verb (used with object)
Origin of sand
Related Words for sandbeach, coast, seashore, border, bank, seaboard, waterfront, riverbank, beige, drab, khaki, brownish, tan, cream, taupe, camel, off-white, prowess, fearlessness, boldness
Examples from the Web for sand
Contemporary Examples of sand
There is only sand, a white ball, and a flag indicating the hole.
When the game starts, there is only sand, a white ball, a flag indicating hole 1, and a “0” at the top of the screen.
And there, the sand castle builder and tag player who loved her aunt more than science would be buried.11 Children Shot in Milwaukee, One in Her Grandpa's Lap
November 12, 2014
To see how a global ocean could affect libration, take two bottles, fill one with sand and the other with water, then spin them.Saturn’s Death Star Look-Alike
Matthew R. Francis
October 19, 2014
The book is the line in the sand, proof that she is not, as she is so often conflated, the Hannah Horvath she has created.Speed Read: Lena Dunham’s Most Shocking Confessions From ‘Not That Kind of Girl’
September 26, 2014
Historical Examples of sand
The sides of this hill he covered with a layer of bricks that the sand might not be blown away.Ancient Man
Hendrik Willem van Loon
We could not find any of his camps, however; doubtless the sand has long since covered them.Explorations in Australia
But it was not to be drifted up with the sand of forgetfulness!Weighed and Wanting
But they saw that the sea was for the swimmer, and the sand for the feet of the runner.De Profundis
Yates caught up a handful of sand, and flung it lightly against the pane.In the Midst of Alarms
- a greyish-yellow colour
- (as adjective)sand upholstery
Word Origin for sand

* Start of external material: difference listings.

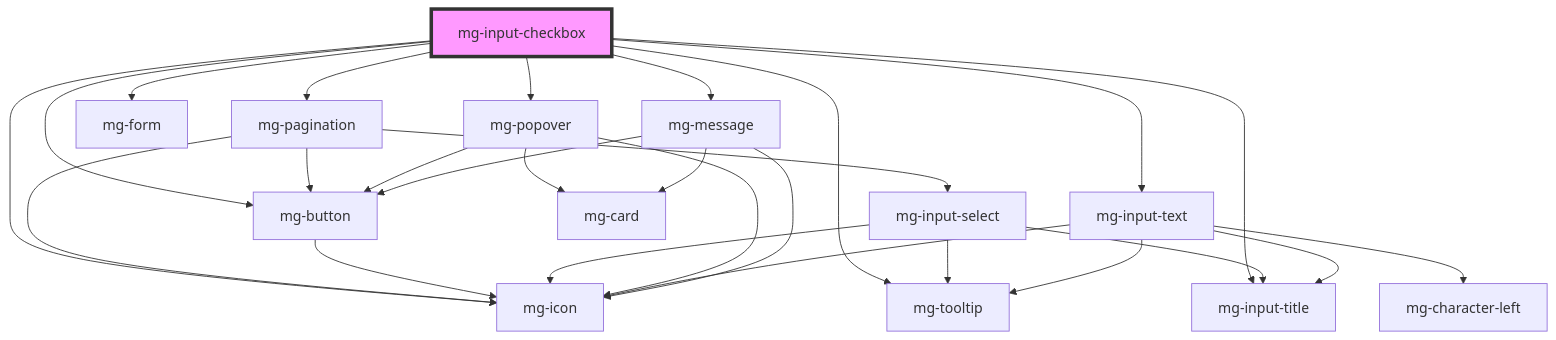
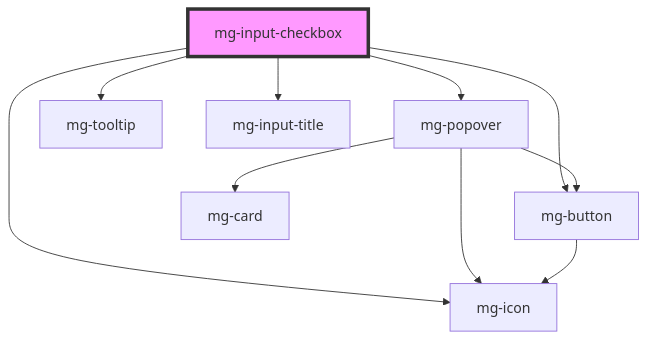
Before and after one commit to MGDIS/core-ui: the diagram in packages/mg-components/src/components/molecules/inputs/mg-input-checkbox/readme.md, drawn with Mermaid. The commit also changed other lines of this file and 24 other files, not shown here.

````diff
--- a/packages/mg-components/src/components/molecules/inputs/mg-input-checkbox/readme.md
+++ b/packages/mg-components/src/components/molecules/inputs/mg-input-checkbox/readme.md
@@ -147,30 +143,13 @@
 ```mermaid
 graph TD;
-  mg-input-checkbox --> mg-pagination
   mg-input-checkbox --> mg-popover
   mg-input-checkbox --> mg-button
   mg-input-checkbox --> mg-icon
-  mg-input-checkbox --> mg-form
-  mg-input-checkbox --> mg-input-text
-  mg-input-checkbox --> mg-message
   mg-input-checkbox --> mg-tooltip
   mg-input-checkbox --> mg-input-title
-  mg-pagination --> mg-button
-  mg-pagination --> mg-icon
-  mg-pagination --> mg-input-select
-  mg-button --> mg-icon
-  mg-input-select --> mg-tooltip
-  mg-input-select --> mg-icon
-  mg-input-select --> mg-input-title
   mg-popover --> mg-card
   mg-popover --> mg-button
   mg-popover --> mg-icon
-  mg-input-text --> mg-icon
-  mg-input-text --> mg-character-left
-  mg-input-text --> mg-tooltip
-  mg-input-text --> mg-input-title
-  mg-message --> mg-card
-  mg-message --> mg-icon
-  mg-message --> mg-button
+  mg-button --> mg-icon
   style mg-input-checkbox fill:#f9f,stroke:#333,stroke-width:4px
 ```
````
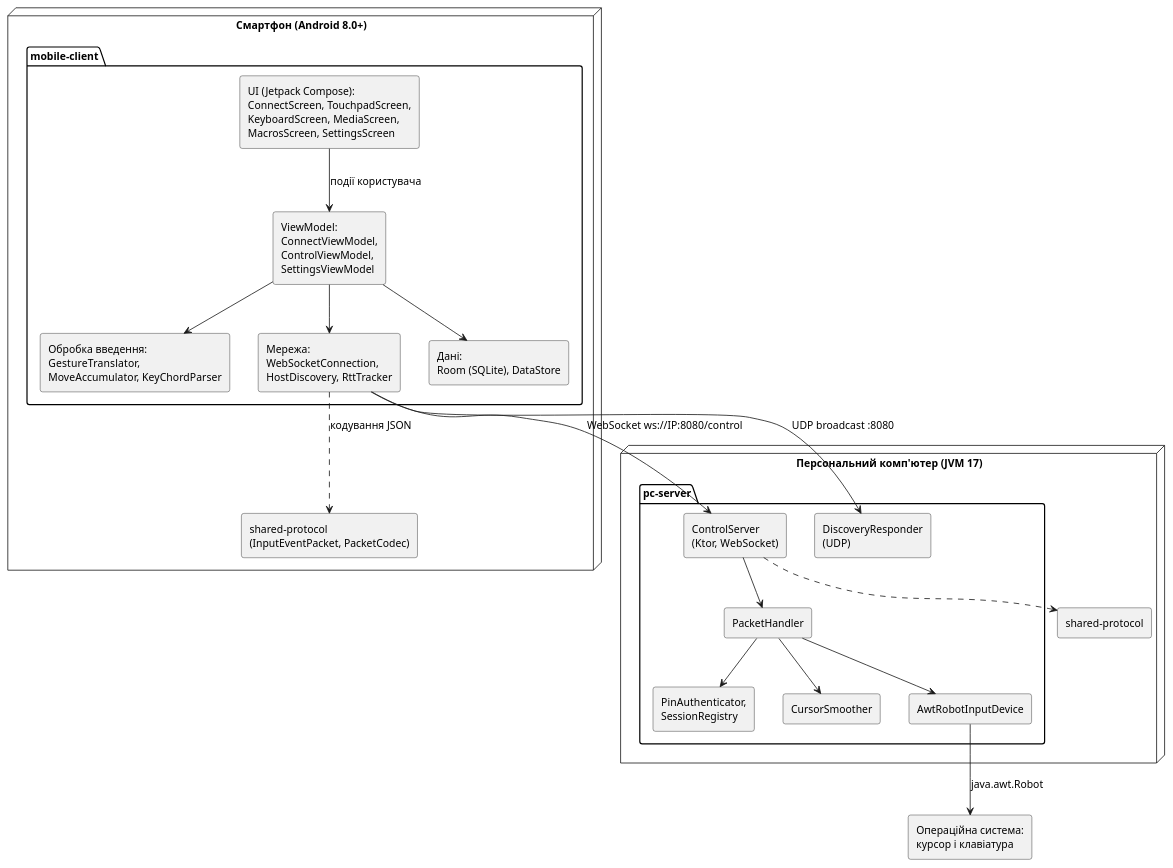
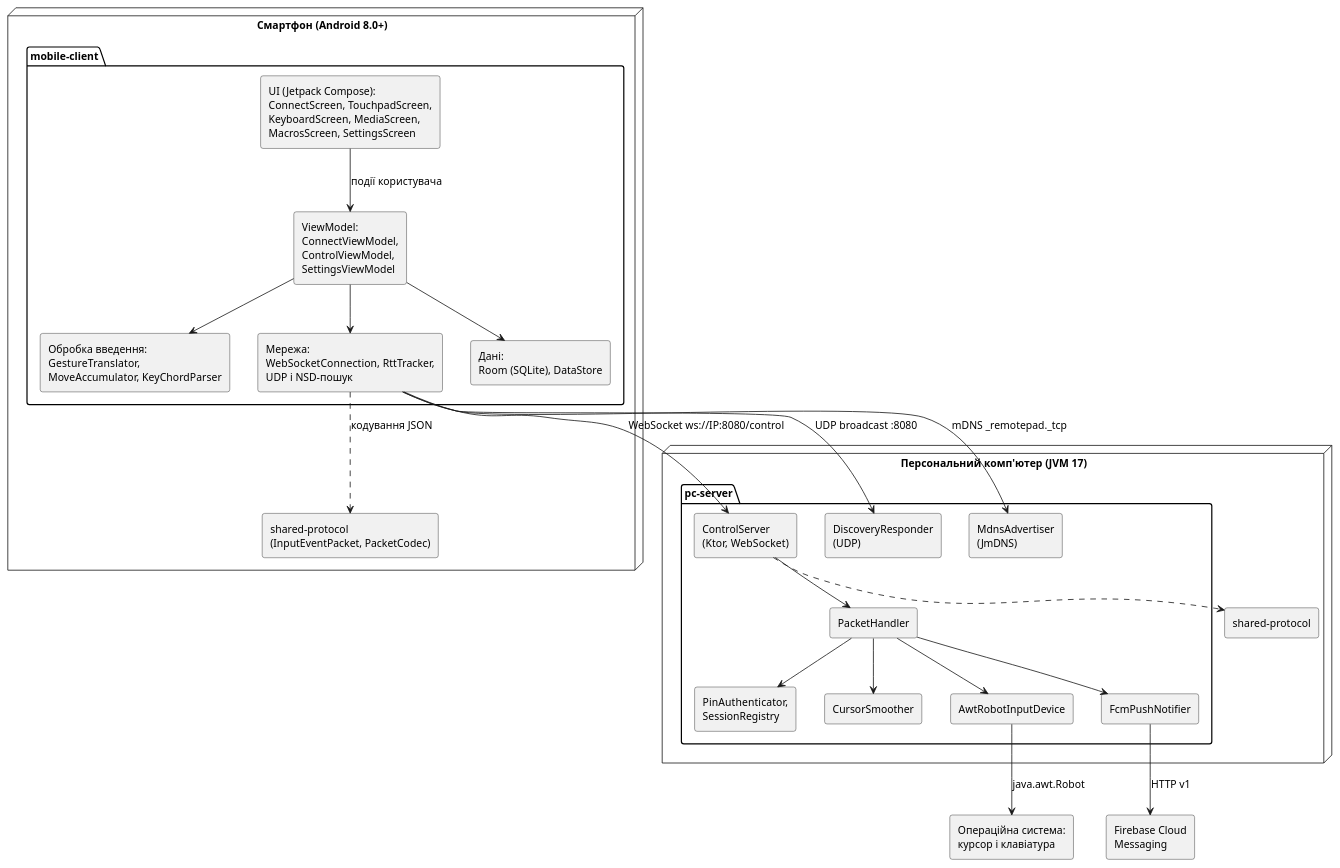
The diagram in docs/diagrams/component.puml (Illya-Bonikon/CW_1-4_TB-31_Reshetnikov_Felchyn), drawn with PlantUML before and after one commit. The commit also changed 53 other files, not shown here.

First line of the commit message:
Add Room CRUD and migrations, mDNS discovery and FCM notifications

```diff
--- a/docs/diagrams/component.puml
+++ b/docs/diagrams/component.puml
@@ -1,47 +1,52 @@
 @startuml
 skinparam monochrome true
 skinparam shadowing false
 skinparam defaultFontName "Times New Roman"
 skinparam defaultFontSize 13
 skinparam componentStyle rectangle
 skinparam roundCorner 6
 
 node "Смартфон (Android 8.0+)" as Phone {
   package "mobile-client" {
     [UI (Jetpack Compose):\nConnectScreen, TouchpadScreen,\nKeyboardScreen, MediaScreen,\nMacrosScreen, SettingsScreen] as UI
     [ViewModel:\nConnectViewModel,\nControlViewModel,\nSettingsViewModel] as VM
     [Обробка введення:\nGestureTranslator,\nMoveAccumulator, KeyChordParser] as Input
-    [Мережа:\nWebSocketConnection,\nHostDiscovery, RttTracker] as Net
+    [Мережа:\nWebSocketConnection, RttTracker,\nUDP і NSD-пошук] as Net
     [Дані:\nRoom (SQLite), DataStore] as Data
   }
   [shared-protocol\n(InputEventPacket, PacketCodec)] as ProtoC
 }
 
 node "Персональний комп'ютер (JVM 17)" as PC {
   package "pc-server" {
     [ControlServer\n(Ktor, WebSocket)] as WS
     [DiscoveryResponder\n(UDP)] as UDP
     [PacketHandler] as Handler
     [PinAuthenticator,\nSessionRegistry] as Auth
     [CursorSmoother] as Smooth
     [AwtRobotInputDevice] as Robot
+    [MdnsAdvertiser\n(JmDNS)] as Mdns
+    [FcmPushNotifier] as Push
   }
   [shared-protocol] as ProtoS
 }
 
 [Операційна система:\nкурсор і клавіатура] as OS
 
 UI --> VM : події користувача
 VM --> Input
 VM --> Net
 VM --> Data
 Net ..> ProtoC : кодування JSON
 Net --> WS : WebSocket ws://IP:8080/control
 Net --> UDP : UDP broadcast :8080
+Net --> Mdns : mDNS _remotepad._tcp
+Handler --> Push
+Push --> [Firebase Cloud\nMessaging] : HTTP v1
 WS --> Handler
 WS ..> ProtoS
 Handler --> Auth
 Handler --> Smooth
 Handler --> Robot
 Robot --> OS : java.awt.Robot
 @enduml
```
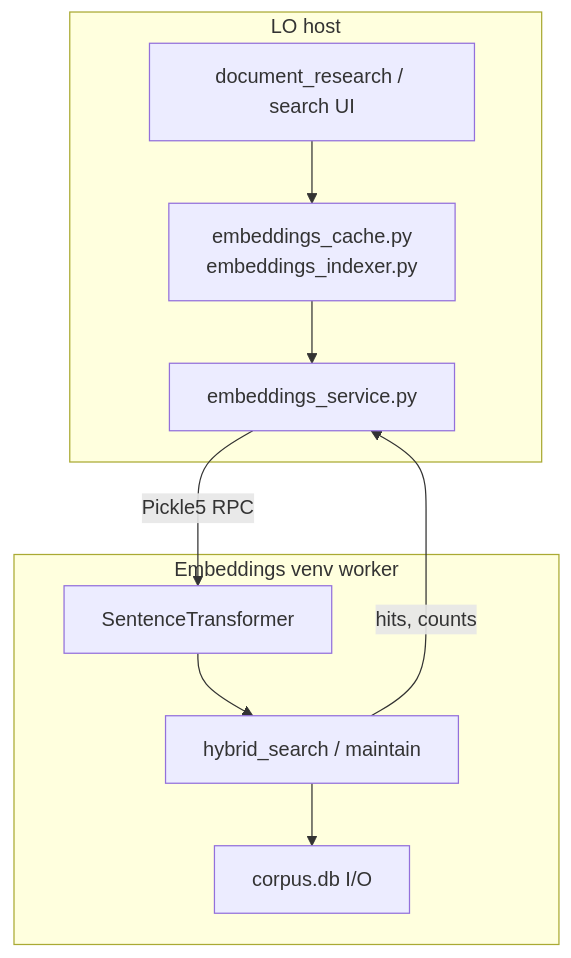
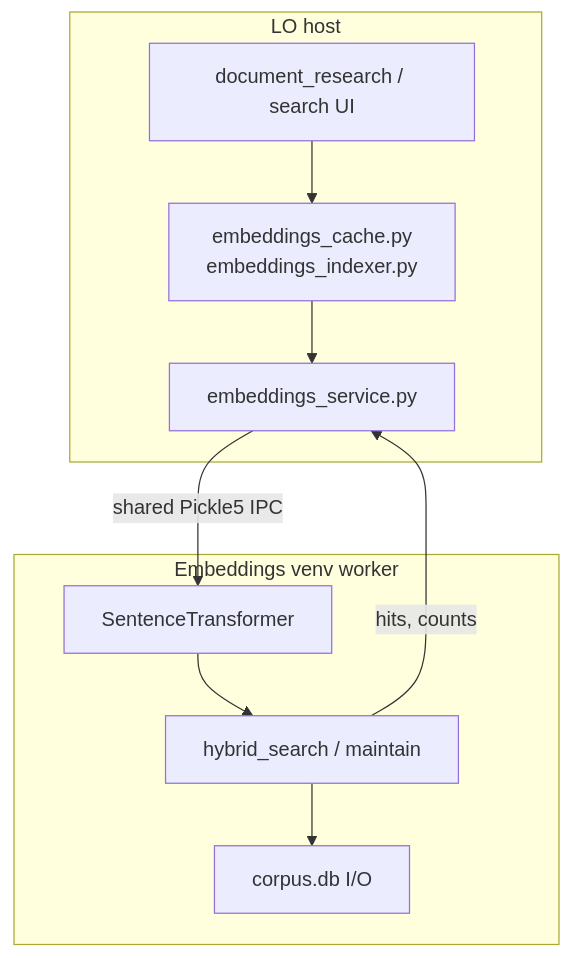
The third of 3 diagrams in docs/embeddings.md (KeithCu/writeragent), drawn with Mermaid before and after one commit. The commit also changed other lines of this file and 21 other files, not shown here.

````diff
--- a/docs/embeddings.md
+++ b/docs/embeddings.md
@@ -242,17 +242,17 @@
 ```mermaid
 flowchart TB
   subgraph host [LO host]
     Outer["document_research / search UI"]
     Cache["embeddings_cache.py\nembeddings_indexer.py"]
     RPC["embeddings_service.py"]
   end
   subgraph venv [Embeddings venv worker]
     ST["SentenceTransformer"]
     Hybrid["hybrid_search / maintain"]
     DB["corpus.db I/O"]
   end
   Outer --> Cache --> RPC
-  RPC -->|"Pickle5 RPC"| ST
+  RPC -->|"shared Pickle5 IPC"| ST
   ST --> Hybrid --> DB
   Hybrid -->|"hits, counts"| RPC
 ```
````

Old English sand, from Proto-Germanic *sandam (cf. Old Norse sandr, Old Frisian sond, Middle Dutch sant, Dutch zand, German Sand), from PIE *bhs-amadho- (cf. Greek psammos "sand;" Latin sabulum "coarse sand," source of Italian sabbia, French sable), suffixed form of root *bhes- "to rub."
Historically, the line between sand and gravel cannot be distinctly drawn. Used figuratively in Old English in reference to innumerability and instability. General Germanic, but not attested in Gothic, which used in this sense malma, related to Old High German melm "dust," the first element of the Swedish city name Malmö (the second element meaning "island"), and to Latin molere "to grind." Metaphoric for "innumerability" since Old English. Sand dollar, type of flat sea-urchin, so called from 1884, so called for its shape; sand dune attested from 1830.
late 14c., "to sprinkle with sand," from sand (n.); from 1620s as "to bury or fill in with sand." Meaning "to grind or polish with sand" is from 1858. Related: Sanded; sanding.
see build on sand; hide one's head in the sand.